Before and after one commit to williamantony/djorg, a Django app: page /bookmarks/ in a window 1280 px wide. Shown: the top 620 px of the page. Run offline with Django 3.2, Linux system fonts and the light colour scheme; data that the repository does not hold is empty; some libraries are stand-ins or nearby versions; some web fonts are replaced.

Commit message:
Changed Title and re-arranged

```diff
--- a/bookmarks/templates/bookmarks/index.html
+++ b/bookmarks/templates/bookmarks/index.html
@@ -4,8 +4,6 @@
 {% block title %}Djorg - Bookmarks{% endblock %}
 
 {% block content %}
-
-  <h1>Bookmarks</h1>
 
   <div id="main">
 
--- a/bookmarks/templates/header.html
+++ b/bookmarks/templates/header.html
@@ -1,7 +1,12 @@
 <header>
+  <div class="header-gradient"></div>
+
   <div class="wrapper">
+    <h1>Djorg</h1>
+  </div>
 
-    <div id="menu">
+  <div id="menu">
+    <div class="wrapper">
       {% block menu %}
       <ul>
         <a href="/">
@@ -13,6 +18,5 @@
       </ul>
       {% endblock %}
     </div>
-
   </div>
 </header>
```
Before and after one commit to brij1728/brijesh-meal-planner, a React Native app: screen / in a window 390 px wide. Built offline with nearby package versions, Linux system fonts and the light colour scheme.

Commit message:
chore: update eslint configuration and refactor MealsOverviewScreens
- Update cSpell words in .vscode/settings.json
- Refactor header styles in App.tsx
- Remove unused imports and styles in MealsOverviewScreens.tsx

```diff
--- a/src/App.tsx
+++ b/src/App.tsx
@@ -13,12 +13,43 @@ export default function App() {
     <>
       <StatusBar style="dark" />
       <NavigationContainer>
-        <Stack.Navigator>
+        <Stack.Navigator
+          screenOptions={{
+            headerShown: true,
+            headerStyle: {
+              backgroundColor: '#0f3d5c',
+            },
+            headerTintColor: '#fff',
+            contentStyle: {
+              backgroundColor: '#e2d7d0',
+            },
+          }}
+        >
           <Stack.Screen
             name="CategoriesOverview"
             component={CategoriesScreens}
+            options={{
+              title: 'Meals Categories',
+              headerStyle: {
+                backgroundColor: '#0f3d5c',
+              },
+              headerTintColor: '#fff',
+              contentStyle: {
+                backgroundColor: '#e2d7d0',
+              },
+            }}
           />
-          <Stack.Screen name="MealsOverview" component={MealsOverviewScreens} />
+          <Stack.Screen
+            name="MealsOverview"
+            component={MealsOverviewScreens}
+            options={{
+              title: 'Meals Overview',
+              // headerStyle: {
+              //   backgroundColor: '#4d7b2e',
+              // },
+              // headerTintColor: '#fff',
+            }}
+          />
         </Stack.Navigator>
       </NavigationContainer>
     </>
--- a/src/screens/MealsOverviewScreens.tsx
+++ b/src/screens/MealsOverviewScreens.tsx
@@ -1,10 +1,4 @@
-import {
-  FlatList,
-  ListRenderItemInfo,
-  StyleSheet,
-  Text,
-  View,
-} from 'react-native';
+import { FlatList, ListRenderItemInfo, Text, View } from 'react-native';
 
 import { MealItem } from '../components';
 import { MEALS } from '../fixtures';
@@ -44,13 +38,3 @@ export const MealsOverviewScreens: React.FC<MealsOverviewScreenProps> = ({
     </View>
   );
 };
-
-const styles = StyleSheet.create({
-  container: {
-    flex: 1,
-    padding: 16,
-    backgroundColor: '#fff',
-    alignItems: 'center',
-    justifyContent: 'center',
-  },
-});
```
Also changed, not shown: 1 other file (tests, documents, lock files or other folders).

******

• [WHAT TO WORK ON] Above are the records; report each line in them that includes the word "headerStyle".

• [OUTPUT]
+            headerStyle: {
+              headerStyle: {
+              // headerStyle: {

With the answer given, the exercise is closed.